§ Task prompt
Go through the records line by line and work out how many lines hold the word "background". Answer with the number only.

Front-end code edit data
□ □ □

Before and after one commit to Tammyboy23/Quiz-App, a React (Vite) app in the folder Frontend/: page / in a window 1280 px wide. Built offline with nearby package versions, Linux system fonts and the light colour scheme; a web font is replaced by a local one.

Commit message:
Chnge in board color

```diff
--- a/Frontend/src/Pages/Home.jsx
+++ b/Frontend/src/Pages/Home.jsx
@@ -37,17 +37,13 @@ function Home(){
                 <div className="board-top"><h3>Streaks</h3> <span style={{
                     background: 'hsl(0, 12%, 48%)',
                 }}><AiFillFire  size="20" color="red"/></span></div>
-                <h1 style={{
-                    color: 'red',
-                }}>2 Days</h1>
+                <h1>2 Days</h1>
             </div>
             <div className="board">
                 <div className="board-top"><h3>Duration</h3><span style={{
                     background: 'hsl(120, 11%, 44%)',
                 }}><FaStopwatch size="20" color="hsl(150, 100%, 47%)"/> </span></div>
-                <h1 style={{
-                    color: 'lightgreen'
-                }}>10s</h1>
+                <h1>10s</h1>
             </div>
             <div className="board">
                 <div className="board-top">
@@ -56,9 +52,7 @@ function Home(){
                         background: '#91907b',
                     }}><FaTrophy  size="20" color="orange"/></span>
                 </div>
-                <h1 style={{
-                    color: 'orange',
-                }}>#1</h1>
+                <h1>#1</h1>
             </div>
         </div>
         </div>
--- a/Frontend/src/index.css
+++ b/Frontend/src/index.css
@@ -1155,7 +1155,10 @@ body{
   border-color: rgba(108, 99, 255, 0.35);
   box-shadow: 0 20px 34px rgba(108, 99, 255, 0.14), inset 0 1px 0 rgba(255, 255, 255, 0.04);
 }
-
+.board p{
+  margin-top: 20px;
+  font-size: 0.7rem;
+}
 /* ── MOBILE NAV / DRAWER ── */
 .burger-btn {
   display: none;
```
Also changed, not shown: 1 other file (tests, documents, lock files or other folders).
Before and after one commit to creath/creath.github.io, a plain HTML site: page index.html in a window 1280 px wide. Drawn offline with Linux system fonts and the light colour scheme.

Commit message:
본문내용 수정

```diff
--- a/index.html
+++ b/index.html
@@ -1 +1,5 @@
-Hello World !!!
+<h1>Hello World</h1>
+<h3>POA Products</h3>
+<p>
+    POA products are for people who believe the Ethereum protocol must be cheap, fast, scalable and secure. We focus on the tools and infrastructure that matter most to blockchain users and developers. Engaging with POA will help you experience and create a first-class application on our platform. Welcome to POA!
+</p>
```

□ □ □

§ Exercise output
3